In practical cases, it is usually preferrable to employ the relative error, given by formula \ref{eq:rel_err}. The reason is clearly illustrated by the following simple example:

It is immediately clear that the approximation in (b) is much more satisfactory than in (a), although the absolute error is the same in both cases.

Another fundamental concept is that of machine precision: this is the smallest (positive) number $\tau$, for which:

$$$\nonumber 1+\tau >1$$$

For a (non-existing) supercomputer that can save real numbers with arbitrary accuracy, the above inequality would be satisfied for all values of $\tau$. In real computers, however, $\tau$ has a finite value, which it is very important to know. It can be estimated in practice using the algorithm shown in code block below.



In this example, the equivalent code in c++ and FORTRAN is provided.
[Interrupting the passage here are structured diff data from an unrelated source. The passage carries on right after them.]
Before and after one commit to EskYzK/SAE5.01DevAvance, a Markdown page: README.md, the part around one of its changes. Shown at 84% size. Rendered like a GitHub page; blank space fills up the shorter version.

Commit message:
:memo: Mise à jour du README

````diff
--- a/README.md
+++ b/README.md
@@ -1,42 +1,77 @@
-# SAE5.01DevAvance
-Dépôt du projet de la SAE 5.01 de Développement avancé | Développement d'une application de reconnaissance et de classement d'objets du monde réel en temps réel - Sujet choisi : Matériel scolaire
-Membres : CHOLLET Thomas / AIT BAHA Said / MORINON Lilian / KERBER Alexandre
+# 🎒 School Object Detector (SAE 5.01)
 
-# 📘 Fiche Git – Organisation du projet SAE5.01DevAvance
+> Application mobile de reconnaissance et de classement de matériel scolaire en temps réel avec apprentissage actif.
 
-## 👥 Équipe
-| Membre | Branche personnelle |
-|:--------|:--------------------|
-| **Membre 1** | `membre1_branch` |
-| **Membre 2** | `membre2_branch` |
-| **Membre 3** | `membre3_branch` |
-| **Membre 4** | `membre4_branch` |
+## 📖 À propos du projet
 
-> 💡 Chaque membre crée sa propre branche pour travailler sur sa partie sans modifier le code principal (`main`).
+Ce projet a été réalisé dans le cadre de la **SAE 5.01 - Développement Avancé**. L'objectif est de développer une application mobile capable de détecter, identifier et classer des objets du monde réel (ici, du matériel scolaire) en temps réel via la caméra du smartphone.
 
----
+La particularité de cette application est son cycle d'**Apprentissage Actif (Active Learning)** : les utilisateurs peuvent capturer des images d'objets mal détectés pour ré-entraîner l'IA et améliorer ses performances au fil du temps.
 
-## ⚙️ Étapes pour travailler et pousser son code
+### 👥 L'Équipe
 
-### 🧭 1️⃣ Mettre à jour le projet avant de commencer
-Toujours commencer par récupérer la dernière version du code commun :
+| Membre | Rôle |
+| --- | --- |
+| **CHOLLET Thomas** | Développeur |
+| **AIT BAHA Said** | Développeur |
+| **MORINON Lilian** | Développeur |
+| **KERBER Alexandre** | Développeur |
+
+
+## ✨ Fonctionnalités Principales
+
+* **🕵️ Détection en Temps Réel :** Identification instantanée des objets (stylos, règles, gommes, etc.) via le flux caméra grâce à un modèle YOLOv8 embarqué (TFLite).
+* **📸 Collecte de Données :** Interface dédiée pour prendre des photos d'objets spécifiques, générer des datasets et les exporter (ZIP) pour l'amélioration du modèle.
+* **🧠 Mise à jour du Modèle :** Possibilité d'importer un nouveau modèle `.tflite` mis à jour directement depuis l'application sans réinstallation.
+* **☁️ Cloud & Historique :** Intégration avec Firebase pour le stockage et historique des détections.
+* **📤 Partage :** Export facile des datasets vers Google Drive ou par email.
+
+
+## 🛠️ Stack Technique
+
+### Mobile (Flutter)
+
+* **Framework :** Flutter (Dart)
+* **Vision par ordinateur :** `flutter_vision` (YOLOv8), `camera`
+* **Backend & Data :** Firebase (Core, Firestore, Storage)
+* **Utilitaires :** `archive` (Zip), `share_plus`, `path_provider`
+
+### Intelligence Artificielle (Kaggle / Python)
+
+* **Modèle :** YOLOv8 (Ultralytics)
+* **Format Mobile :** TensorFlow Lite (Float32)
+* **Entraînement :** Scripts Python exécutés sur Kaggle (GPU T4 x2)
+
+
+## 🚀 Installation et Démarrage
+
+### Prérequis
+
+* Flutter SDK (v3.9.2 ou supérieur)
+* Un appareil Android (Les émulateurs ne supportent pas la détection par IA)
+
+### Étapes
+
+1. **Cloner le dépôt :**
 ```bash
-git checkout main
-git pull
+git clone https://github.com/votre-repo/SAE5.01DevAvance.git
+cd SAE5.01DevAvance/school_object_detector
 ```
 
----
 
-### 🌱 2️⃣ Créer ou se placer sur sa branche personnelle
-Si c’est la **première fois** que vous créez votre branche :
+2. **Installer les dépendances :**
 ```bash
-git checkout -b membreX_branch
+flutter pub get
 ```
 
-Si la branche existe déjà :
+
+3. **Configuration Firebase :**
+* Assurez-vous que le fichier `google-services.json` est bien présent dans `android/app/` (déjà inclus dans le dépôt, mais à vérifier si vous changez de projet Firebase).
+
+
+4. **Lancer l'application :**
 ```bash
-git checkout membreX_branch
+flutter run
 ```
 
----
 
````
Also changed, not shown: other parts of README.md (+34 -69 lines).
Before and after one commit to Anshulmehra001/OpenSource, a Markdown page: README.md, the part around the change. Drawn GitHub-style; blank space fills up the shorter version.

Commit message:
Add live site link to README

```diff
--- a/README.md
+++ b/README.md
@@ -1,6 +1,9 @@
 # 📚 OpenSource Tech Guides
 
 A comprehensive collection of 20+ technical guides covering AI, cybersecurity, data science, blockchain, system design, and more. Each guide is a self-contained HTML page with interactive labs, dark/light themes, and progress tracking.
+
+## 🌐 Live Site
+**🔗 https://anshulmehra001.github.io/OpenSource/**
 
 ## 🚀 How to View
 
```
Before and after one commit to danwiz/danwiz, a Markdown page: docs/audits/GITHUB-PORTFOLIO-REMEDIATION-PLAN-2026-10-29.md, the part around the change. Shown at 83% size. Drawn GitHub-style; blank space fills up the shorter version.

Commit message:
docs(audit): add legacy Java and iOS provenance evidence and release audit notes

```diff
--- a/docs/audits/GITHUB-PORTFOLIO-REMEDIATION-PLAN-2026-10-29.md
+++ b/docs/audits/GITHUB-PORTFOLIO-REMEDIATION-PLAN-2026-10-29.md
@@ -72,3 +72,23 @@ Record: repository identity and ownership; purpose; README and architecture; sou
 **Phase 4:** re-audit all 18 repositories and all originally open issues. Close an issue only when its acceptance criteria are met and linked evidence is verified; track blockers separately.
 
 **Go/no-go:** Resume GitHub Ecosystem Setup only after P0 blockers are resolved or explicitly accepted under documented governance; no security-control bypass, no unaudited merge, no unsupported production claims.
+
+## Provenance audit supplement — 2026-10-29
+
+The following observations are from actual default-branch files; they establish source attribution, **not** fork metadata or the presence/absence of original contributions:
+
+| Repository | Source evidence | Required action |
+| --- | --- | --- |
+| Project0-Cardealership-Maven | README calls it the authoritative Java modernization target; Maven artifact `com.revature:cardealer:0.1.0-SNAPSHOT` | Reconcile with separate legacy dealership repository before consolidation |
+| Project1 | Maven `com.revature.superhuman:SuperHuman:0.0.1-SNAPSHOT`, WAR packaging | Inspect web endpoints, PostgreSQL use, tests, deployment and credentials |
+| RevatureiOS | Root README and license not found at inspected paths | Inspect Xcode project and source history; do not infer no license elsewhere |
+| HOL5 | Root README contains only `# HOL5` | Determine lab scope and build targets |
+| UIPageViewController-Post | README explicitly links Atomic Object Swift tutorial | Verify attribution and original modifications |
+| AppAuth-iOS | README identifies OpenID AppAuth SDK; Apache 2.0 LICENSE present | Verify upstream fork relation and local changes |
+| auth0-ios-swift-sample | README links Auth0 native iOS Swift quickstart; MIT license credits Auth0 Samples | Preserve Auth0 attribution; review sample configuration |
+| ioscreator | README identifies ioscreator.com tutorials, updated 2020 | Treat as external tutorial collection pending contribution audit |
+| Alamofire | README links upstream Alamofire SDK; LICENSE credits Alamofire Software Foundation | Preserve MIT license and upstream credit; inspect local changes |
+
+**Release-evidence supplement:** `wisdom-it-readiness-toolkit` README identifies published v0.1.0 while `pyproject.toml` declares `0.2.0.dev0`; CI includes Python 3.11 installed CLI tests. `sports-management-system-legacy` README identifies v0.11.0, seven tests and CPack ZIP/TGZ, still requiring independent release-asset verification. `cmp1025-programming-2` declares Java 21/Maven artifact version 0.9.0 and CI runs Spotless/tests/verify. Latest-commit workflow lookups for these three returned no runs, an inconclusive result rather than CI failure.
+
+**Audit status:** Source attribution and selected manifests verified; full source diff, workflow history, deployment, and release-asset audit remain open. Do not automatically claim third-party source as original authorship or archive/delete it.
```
To use this code it must be copied into a program that can execute it. Only JavaScript will execute in the webpage.

The results of the machine precision check algorithm obtained on a PC IBM are shown in the table below.

### Input errors. Ill-conditioned problems

Input errors (i.e. inherent errors) are uncertainities in the input data with which the computer performs the calculation. These uncertainities can have several origins, i.e. experimental measuring errors, or roundoff errors.

If the results of a calculation are strongly influenced by this input errors we speak of an "ill-conditioned problem".

$$$x + 5.0y = 17.0$$$ $$$1.5x + 7.501y = a$$$

We assume that $a$ is determined by an experiment, and thus affected by uncertainity:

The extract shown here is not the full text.